©2002 Georgette Heyer; (P)2008 BBC Audiobooks Ltd
Elaine H Hammon
I would listen to this story again and perhaps more. It is very well read besides being a fastinating story.
I liked the characterizations developed so well by Georgette Heyer. Each person was distinctive and so well developed. You felt you knew them each well by the end of the story. The reader dramatized each character in such a way that you could see them in your mind as they spoke.
I think perhaps it was when Leon became Leonie".
It would be a a toss up between Leonie' and Rupert. Wouldn't it be fun to take them out together?
I can recommend any of Georgette Heyer's novels. I have read most if not all of them at least once.
It has a great story. It has more twists and turns than most Heyer stories. If it had been read by a younger man I might have liked it even more. (like Philpotts perhaps)
This is my second exposure to a Georgette Heyer book I had not previous read in print. I was glad to have encountered it in audio format because Cornelius Garrett produced a wonderfully complex Duke of Avon, which enriched the tale beyond the story itself. It was a much darker tale than the lighthearted comedy of manners and spirited romances I associate with Georgette Heyer, but it still had its moments of playful dialog.

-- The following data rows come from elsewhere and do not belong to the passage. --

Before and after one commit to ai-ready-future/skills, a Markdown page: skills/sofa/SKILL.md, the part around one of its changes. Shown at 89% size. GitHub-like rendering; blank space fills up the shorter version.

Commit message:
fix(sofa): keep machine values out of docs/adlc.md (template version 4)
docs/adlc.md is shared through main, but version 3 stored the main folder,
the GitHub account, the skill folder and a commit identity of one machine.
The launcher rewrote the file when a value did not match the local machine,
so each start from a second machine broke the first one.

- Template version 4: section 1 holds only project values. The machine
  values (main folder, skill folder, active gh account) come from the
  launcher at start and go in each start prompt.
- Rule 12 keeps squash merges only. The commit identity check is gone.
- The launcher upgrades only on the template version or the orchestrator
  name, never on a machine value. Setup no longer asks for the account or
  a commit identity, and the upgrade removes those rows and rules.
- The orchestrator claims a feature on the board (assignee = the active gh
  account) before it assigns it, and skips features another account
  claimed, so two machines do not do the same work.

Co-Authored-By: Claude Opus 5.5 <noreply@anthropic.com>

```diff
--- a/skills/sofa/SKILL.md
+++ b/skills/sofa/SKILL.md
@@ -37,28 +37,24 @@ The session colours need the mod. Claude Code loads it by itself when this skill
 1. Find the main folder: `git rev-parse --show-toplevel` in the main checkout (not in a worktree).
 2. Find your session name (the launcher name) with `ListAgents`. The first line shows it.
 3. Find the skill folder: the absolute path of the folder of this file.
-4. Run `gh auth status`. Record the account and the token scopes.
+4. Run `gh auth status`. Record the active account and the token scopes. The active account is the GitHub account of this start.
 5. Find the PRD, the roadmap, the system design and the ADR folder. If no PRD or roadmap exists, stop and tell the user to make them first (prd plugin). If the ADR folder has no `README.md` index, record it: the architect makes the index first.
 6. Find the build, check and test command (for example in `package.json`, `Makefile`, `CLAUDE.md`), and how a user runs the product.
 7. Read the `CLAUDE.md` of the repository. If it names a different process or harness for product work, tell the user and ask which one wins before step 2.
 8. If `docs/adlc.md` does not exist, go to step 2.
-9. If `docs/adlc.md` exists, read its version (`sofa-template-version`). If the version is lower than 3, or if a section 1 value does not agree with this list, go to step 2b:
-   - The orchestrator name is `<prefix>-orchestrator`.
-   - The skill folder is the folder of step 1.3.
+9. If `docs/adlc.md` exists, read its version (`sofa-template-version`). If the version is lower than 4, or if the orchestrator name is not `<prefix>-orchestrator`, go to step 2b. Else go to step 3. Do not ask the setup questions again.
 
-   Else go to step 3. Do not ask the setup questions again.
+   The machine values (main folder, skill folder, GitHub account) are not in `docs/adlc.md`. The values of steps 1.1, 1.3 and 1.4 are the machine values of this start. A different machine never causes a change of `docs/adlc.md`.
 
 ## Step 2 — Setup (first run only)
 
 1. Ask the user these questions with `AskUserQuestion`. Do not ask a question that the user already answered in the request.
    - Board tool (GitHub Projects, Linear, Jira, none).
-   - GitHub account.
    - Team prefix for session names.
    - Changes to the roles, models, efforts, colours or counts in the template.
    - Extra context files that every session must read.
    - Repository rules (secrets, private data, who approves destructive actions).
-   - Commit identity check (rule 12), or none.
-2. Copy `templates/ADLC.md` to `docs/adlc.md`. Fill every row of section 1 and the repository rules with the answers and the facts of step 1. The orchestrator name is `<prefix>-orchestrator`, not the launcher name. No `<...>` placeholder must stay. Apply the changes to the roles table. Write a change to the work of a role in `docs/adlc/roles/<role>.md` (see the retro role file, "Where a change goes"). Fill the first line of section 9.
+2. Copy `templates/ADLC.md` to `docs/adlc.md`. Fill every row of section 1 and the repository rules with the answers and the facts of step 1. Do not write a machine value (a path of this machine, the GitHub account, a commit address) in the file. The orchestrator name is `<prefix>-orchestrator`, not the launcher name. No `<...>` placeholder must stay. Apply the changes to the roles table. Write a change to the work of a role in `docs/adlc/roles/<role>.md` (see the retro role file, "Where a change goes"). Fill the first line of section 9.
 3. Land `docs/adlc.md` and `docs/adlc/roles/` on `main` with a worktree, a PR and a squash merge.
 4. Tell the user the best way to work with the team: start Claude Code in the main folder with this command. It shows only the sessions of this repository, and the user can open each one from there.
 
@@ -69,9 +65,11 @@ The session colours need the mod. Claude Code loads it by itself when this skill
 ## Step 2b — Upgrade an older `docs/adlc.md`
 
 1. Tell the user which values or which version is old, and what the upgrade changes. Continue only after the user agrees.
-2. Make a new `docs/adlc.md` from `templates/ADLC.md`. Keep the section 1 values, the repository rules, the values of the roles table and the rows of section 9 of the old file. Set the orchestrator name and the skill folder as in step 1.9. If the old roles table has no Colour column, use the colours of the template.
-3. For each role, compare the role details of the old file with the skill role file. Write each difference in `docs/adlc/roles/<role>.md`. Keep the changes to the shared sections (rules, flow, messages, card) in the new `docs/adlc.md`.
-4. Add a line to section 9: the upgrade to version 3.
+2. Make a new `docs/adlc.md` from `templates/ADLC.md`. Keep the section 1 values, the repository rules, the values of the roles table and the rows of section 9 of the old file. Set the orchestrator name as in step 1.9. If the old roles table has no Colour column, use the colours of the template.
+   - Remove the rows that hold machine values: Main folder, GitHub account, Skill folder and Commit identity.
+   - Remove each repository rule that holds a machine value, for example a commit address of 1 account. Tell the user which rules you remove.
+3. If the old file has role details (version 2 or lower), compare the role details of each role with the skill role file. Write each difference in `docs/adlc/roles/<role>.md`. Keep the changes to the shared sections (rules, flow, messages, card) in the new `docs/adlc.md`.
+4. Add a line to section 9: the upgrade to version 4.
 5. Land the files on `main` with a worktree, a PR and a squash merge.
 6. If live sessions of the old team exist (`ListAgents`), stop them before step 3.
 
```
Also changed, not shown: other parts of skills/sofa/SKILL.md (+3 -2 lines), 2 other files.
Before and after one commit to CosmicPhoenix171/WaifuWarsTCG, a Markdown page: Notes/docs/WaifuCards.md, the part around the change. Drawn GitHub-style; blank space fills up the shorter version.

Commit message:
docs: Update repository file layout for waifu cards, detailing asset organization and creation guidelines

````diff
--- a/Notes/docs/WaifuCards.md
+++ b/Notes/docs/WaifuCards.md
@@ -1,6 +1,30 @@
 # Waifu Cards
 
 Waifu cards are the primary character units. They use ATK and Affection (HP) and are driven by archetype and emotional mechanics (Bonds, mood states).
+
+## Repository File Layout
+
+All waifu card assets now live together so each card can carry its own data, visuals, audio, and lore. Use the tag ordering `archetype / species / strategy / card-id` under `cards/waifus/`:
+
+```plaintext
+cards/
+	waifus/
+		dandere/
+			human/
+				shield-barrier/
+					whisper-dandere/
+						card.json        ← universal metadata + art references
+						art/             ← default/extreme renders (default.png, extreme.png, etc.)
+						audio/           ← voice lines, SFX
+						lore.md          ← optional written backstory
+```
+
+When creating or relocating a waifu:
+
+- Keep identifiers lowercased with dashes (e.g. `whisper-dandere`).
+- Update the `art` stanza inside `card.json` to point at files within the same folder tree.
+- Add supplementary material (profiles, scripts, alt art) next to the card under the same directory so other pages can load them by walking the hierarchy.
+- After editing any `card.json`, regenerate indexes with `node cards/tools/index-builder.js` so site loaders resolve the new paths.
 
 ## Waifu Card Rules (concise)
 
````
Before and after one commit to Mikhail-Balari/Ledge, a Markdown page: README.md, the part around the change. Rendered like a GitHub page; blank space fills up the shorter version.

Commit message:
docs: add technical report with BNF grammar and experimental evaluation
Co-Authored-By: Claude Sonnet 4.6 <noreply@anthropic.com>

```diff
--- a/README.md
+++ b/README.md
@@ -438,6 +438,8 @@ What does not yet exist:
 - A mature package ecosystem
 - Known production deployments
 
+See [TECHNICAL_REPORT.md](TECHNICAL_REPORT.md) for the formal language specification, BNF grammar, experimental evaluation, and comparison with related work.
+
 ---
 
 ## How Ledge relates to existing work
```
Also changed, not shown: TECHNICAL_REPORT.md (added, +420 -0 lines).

As it unfolded, the story called to mind elements from many icons of literature and film: The Scarlet Pimpernel, The Count of Monte Cristo, Pygmalion, and Anastasia. Plots within plots, subterfuge, revenge, and dissolute behavior not usually found in Georgette Heyer drawing rooms. It was engrossing and I have thought about it since finishing the book. But it was not quite as much fun as her usual comedy of manners and a bit more predictable than a serious mystery. Still it was a satisfying listen with such a good reader bringing it to life.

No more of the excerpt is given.